30 years later, Yvon and Fletcher opened Fletcher Chouinard Designs with the goal of producing better surfboards. They were intent on finding the best technologies and composite materials in hopes of creating a stronger and lighter surfboard. Their openness to change and embracing new ideas has helped them explore fiberglass composite technologies and experimenting with their team riders. Their main goal has always been about building a better surfboard.

Another one of the Chouinards’ goals is to create the best surfboards possible and reduce the use of toxic and non-renewable materials used in the production of traditional surfboards. After a year of testing various “greener” materials, they’ve come up with a “cutting edge” composite surfboard that’s lighter, stonger, and less toxic.

Filed in: Shaper Reviews (CA) | On: May 10th, 2007 | Comments: (1)
Bookmark this at |


Johnny Rice grew up in Santa Cruz, California and shaped his own balsa wood surfboard early on in his garage. That board didn’t end up working so well but it was the beginning of his shaping career. Rice, who is part Plains Indian, would find himself working for Dale Velzy in Venice, California. One day Velzy asked Rice if he wanted to learn how to shape and through the teachings of Velzy, he learned the art of surfboard shaping.

Johnny Rice has worked for a few of the industry’s biggest names including, Velzy, Jacobs, Kim Kidd, Con, Rick, South Bay, Oceanside, and Dick Catri to name a few. Over the eyars, he’s made surfboards with interesting names such as Malibu Competition, the Black Widow, the Scorpion, V 360, Instrument and Renegade. Recently, he teamed up with Surftech to produce epoxy versions of his high performance and cruiser models. Rice shapes his boards a little thinner than normal with more V in the tail leading to faster turns.
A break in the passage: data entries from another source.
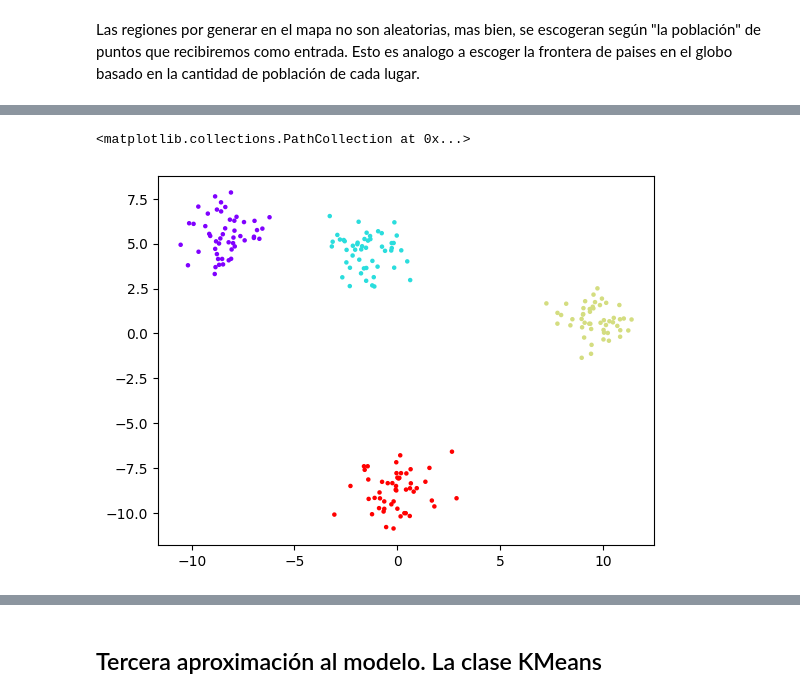
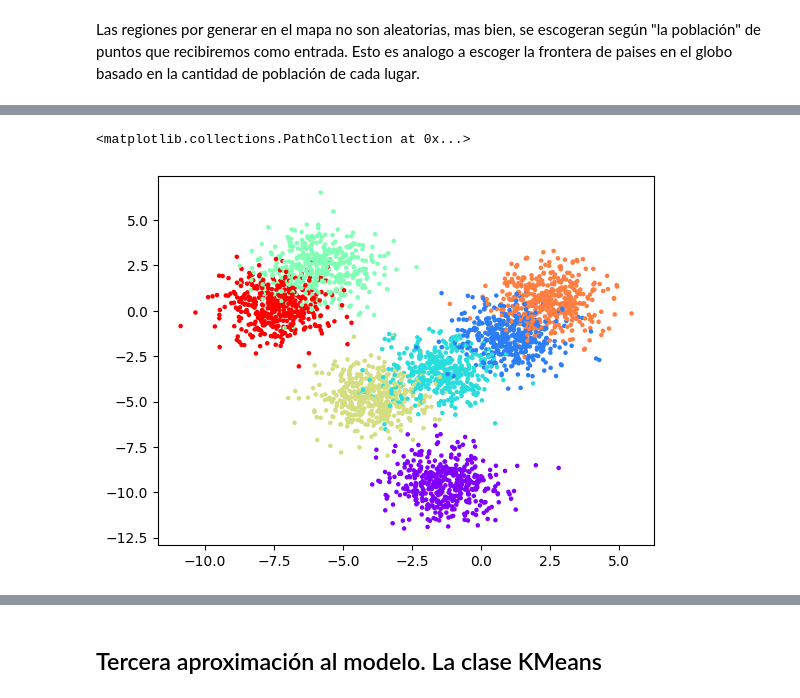
Before and after one commit to evcereti/Aprendiendo_ML_y_DS, a Jupyter notebook: K_means_clustering.ipynb, the cells around one changed output, grey strips where cells are left out. Drawn from its saved outputs; the diff is of its cells as text; code cells hidden in the pictures.

```diff
--- a/K_means_clustering.ipynb
+++ b/K_means_clustering.ipynb
@@ -45,6 +38,6 @@ array([1, 1, 2, 0, 1, 2, 3, 1, 3, 1, 2, 1, 2, 3, 3, 0, 2, 1, 0, 3, 0, 3,
 # %%
-import matplotlib.pyplot as plt
-plt.scatter(X[:, 0], X[:, 1], c=y, s=5, cmap='rainbow')
+X2, y2 = make_blobs(n_samples=3000, centers=7, n_features=2, random_state=2)
+plt.scatter(X2[:, 0], X2[:, 1], c=y2, s=5, cmap='rainbow')
 # %% [output]
 <matplotlib.collections.PathCollection at 0x...>
-[figure, old version]
+[figure, new version]
```
Also changed, not shown: parts of 18 cells of this notebook.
Filed in: Shaper Reviews (CA) | On: May 8th, 2007 | Comments: (6)
Bookmark this at |


Hunt Custom Surfboards was started by Gregg Hunt in 2000 and is located in Alhambra, CA. Hunt Custom Surfboards specializes in quality hand shaped longboards with emphasis on classic style and modern performance characteristics. While they do offer a large variety of stock boards, if you can’t find a board that fits your surfing style, they can shape a custom board for you.

All surfboards feature Walker Foam blanks and quality glass jobs from Shoreline Glassing, located in Hermosa Beach. All Hunt Custom Surfboards utilize hand crafted fins from Fibreglas Fin Co.

Gregg Hunt grew up surfing in California at well known spots like Malibu and D&W Jetty. He began shaping custom surfboards in 2000 specifically for noseriding and trimming and has constantly refined his shapes over the last six years.


Filed in: Shaper Reviews (CA) | On: May 7th, 2007 | Comments: (1)
Bookmark this at |


San Diego shaper Tim Bessell’s shaping beginnings happened in his parent’s garage when he shaped his first board at the age of 13. A couple years later he began shaping for Sunset Surfboards and began making a name for himself. Tim later moved to to ultimate testing grounds of Hawaii where his shaping was put to the highest test. He shaped for Lightning Bolt Surfboards which at the time was one of the top surfboard manufacturers around.

After moving back to California, Tim got into art and apparel and began making a name for himself in those respective endeavors. In 1997, he decided to focus only on surfboards and Tim Bessell Surfboards was resurrected.

Tim has produced over 43,000 surfboards which have been featured on the covers of major surf publications. He has also shaped surfboards for some of the top surfers in the world who include eter King, Luke Egan, Jon Roseman, Glen Winton, Brad Gerlach, Vetea David, and Ricky Irons to name a few.

Bessell’s custom surfboards and willingness to work with each individual customer has help build his strong reputation in San Deigo.